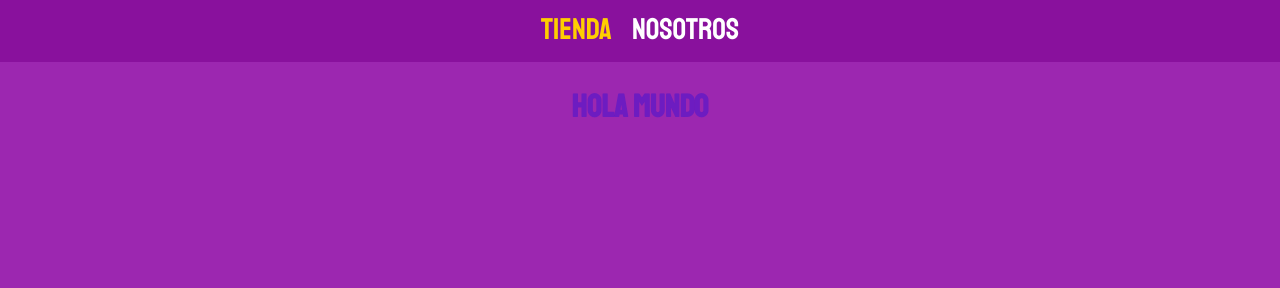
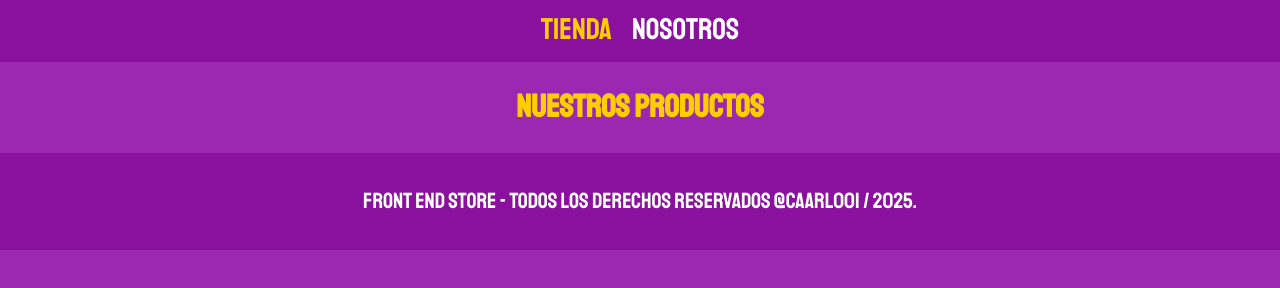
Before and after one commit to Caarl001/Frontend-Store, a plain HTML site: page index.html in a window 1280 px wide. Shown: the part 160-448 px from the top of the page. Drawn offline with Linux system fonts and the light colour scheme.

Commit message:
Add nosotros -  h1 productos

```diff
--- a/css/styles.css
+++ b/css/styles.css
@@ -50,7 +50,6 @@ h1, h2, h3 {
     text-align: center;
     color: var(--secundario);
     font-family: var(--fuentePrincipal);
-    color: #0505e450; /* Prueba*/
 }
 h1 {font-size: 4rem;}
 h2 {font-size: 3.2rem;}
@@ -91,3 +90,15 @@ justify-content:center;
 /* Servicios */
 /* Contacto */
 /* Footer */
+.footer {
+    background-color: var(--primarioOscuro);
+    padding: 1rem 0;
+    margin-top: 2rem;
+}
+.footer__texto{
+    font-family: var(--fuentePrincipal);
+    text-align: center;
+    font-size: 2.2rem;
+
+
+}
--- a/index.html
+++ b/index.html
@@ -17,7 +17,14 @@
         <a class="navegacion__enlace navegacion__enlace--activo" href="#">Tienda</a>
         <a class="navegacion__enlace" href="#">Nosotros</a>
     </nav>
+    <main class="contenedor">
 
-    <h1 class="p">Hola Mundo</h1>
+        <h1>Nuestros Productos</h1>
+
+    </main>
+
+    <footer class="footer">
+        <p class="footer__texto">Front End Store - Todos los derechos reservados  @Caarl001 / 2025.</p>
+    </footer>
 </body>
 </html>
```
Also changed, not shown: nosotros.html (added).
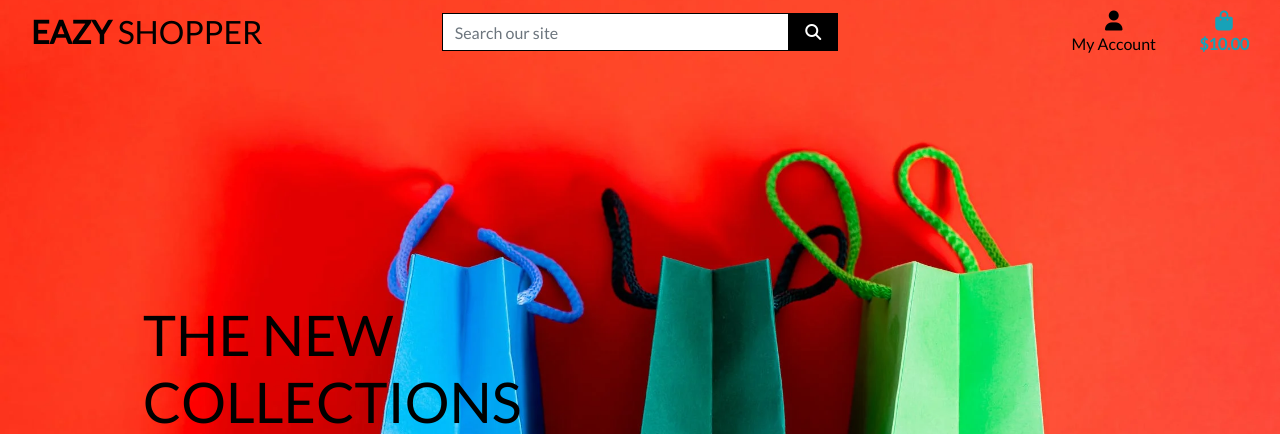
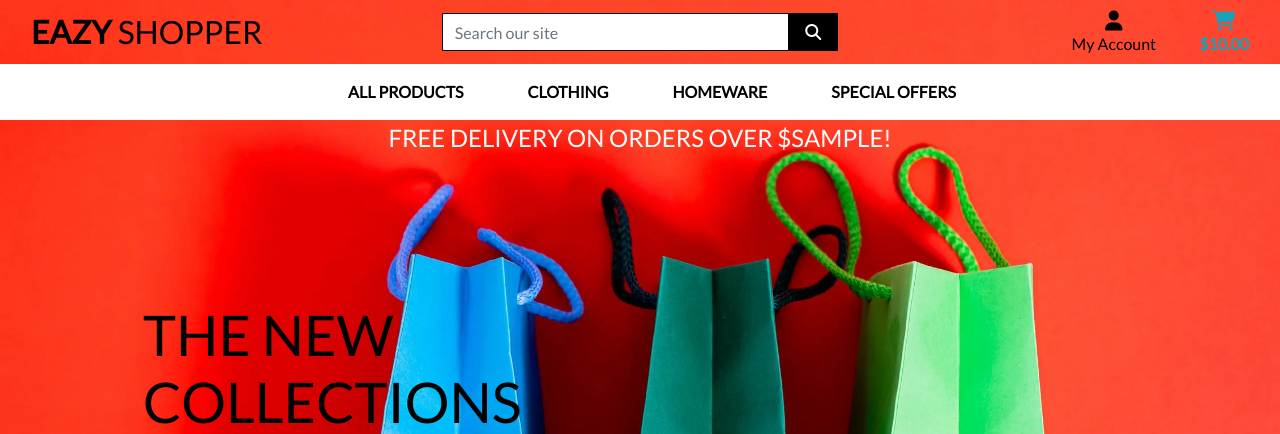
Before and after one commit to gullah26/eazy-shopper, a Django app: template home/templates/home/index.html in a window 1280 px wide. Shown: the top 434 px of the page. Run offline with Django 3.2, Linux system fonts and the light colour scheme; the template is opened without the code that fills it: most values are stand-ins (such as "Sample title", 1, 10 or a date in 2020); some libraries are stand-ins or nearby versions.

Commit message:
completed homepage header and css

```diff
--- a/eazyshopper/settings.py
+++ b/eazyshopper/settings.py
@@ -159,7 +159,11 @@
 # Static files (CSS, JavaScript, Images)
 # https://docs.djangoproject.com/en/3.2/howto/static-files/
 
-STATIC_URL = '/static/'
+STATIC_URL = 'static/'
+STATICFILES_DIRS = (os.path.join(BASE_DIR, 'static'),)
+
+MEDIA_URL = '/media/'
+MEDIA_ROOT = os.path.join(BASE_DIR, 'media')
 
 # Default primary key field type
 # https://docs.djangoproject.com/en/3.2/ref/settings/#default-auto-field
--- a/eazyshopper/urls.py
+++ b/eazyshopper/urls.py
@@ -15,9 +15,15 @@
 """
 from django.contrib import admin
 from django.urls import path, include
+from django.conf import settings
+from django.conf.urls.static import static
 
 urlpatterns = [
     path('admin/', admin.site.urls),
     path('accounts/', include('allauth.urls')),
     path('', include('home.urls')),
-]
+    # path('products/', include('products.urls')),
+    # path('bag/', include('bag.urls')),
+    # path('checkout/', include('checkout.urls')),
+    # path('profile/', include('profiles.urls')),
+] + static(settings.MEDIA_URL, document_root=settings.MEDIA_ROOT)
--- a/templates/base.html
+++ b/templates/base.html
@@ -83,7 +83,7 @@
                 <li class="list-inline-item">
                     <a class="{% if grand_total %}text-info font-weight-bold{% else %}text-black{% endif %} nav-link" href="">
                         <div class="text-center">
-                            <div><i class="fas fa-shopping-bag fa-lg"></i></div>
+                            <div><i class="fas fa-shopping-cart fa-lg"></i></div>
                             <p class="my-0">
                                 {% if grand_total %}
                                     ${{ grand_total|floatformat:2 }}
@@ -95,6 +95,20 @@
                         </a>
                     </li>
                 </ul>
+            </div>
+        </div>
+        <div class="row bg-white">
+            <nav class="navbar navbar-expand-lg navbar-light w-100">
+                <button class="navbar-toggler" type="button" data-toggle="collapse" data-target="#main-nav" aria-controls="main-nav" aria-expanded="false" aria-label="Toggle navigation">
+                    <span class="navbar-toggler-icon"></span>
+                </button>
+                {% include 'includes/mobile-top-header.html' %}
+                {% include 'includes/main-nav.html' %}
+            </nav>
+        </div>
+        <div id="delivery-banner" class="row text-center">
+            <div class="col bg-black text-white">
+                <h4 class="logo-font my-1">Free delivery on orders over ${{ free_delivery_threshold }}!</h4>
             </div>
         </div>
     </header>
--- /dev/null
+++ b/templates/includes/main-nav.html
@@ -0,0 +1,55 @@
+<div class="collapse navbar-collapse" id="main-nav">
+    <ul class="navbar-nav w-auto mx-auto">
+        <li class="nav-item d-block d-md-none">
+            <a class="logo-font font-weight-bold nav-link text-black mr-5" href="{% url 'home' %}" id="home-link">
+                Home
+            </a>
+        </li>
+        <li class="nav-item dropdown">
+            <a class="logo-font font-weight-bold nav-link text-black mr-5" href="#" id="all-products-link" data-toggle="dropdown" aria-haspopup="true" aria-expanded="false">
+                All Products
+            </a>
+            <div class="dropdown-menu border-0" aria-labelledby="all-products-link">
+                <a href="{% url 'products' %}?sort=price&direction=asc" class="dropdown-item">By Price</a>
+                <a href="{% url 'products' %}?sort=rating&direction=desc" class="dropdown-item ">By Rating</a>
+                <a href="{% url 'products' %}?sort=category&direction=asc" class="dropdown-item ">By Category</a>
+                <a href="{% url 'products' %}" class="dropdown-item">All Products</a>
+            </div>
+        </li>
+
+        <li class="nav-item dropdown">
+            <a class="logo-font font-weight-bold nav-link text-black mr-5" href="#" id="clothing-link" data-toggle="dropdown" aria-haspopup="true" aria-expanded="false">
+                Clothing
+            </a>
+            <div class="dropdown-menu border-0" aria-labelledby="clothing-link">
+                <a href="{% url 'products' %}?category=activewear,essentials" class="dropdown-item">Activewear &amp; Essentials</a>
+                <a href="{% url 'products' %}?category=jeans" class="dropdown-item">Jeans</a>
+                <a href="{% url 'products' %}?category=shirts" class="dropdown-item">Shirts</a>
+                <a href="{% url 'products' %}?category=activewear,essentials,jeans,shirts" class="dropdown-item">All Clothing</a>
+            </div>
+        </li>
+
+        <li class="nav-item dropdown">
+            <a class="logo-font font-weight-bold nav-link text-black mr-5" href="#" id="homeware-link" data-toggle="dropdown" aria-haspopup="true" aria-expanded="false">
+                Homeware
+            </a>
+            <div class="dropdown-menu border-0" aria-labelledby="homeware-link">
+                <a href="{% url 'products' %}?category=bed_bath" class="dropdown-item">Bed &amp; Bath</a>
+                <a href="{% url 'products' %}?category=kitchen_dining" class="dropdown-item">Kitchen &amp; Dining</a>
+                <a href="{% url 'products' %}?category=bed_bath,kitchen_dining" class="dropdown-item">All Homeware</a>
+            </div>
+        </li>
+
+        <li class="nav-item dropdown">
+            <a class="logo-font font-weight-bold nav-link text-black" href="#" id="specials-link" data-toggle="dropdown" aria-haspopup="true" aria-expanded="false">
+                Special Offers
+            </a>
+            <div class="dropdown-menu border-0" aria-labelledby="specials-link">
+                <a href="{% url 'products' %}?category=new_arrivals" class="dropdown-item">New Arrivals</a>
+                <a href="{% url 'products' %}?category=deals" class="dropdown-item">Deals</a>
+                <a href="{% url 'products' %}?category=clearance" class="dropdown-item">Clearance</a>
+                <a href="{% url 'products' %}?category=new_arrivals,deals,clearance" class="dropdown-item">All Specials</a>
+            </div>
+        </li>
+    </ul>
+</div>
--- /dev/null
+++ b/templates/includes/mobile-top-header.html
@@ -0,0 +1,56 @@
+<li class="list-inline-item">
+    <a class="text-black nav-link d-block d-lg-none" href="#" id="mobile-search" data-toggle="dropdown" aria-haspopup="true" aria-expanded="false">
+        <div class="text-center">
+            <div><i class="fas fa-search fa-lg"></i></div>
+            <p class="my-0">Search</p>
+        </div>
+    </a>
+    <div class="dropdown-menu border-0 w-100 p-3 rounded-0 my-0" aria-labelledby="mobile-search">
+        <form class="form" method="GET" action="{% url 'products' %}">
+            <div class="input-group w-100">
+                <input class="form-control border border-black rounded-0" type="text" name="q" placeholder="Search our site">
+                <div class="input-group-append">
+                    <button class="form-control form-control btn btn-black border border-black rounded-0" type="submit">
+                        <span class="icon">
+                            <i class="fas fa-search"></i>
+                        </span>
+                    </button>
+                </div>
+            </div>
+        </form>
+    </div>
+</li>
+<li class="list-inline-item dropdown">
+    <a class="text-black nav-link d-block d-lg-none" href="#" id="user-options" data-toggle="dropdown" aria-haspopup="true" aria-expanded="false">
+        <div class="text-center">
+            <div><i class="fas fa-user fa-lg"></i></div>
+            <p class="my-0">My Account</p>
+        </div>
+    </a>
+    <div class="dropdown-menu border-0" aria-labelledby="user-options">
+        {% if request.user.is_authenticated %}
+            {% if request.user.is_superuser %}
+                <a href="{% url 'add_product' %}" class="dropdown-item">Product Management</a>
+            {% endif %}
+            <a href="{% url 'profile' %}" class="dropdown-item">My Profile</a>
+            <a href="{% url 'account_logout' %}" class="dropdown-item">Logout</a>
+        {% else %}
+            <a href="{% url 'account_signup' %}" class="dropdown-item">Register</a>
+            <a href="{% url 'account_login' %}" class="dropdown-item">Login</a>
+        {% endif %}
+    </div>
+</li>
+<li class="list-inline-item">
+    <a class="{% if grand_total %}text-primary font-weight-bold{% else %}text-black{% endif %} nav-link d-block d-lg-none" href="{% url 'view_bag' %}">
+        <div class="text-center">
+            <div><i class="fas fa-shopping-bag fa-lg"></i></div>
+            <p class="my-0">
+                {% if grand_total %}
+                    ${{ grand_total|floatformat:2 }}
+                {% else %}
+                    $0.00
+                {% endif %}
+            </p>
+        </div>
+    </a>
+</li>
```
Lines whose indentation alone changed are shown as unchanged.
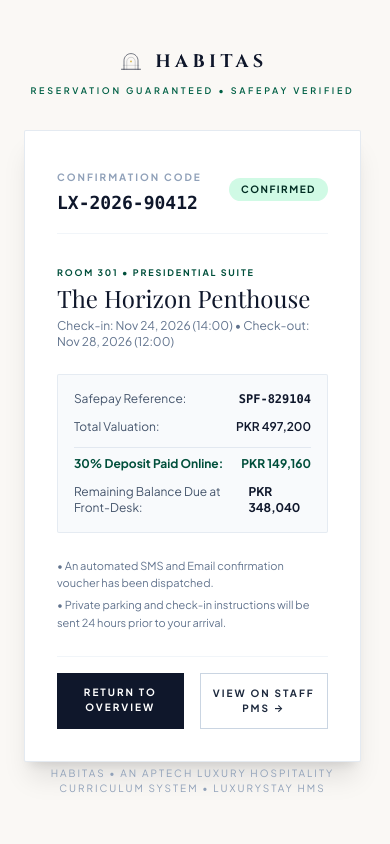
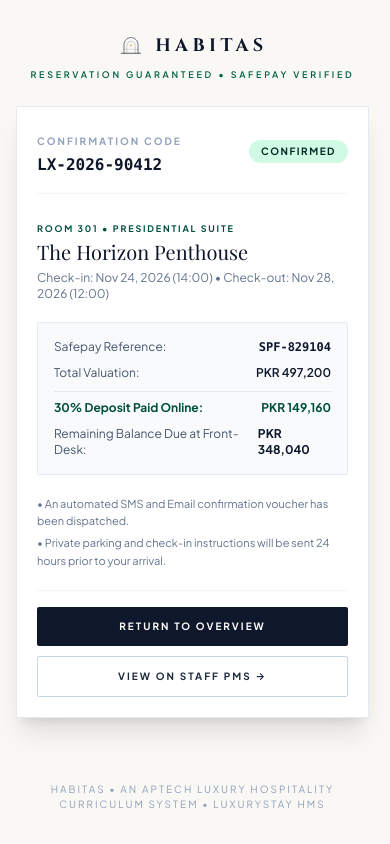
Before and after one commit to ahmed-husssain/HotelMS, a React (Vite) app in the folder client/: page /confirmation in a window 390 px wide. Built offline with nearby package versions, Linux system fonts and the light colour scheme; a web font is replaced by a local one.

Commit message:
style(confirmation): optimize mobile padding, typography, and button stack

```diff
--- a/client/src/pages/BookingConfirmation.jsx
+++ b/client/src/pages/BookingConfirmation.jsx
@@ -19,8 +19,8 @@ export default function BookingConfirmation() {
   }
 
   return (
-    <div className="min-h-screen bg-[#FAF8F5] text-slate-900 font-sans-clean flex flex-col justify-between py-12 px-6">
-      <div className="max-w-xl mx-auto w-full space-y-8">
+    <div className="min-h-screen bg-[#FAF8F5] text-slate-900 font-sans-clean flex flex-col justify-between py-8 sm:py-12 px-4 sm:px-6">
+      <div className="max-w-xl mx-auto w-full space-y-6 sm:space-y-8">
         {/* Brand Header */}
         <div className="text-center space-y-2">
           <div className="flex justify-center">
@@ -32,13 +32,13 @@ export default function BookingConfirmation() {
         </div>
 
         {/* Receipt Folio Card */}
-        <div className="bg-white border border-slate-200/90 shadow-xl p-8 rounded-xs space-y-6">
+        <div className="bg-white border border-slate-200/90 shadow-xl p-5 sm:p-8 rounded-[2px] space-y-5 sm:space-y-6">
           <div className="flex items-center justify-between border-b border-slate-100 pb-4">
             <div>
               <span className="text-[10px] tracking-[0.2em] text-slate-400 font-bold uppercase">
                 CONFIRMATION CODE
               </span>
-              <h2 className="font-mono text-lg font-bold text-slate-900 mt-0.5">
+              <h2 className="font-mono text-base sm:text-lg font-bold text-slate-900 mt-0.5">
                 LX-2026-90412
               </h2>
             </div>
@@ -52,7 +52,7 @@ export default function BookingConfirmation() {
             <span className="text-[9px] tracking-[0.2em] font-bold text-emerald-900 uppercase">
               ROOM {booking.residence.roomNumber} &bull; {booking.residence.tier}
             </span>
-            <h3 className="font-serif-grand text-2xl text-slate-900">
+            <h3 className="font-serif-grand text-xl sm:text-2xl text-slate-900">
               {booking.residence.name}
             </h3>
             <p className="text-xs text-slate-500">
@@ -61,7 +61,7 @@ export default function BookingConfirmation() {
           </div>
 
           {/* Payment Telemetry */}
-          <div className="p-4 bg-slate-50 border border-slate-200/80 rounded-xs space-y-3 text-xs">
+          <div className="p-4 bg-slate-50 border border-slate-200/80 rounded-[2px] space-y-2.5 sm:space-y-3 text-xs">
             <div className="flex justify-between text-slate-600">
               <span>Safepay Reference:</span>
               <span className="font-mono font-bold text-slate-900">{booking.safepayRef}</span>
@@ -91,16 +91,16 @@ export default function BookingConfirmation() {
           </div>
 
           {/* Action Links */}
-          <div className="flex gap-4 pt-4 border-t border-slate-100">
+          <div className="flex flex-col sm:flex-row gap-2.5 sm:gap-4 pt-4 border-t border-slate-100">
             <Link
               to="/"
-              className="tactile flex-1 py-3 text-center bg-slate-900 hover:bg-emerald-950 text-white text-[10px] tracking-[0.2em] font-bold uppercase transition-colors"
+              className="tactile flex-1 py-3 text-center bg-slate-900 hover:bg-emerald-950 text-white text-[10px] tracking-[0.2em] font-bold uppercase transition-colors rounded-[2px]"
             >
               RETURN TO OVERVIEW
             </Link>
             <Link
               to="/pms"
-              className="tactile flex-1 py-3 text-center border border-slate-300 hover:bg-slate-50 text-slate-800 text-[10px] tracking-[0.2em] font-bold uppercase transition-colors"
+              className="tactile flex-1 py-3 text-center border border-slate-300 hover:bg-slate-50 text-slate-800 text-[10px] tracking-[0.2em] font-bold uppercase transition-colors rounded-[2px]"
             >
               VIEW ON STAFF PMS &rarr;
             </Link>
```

# EXERCISE DIRECTIONS
How many lines in the data above contain the word "span"? Reply with only that figure.

# WRITTEN RESPONSE
9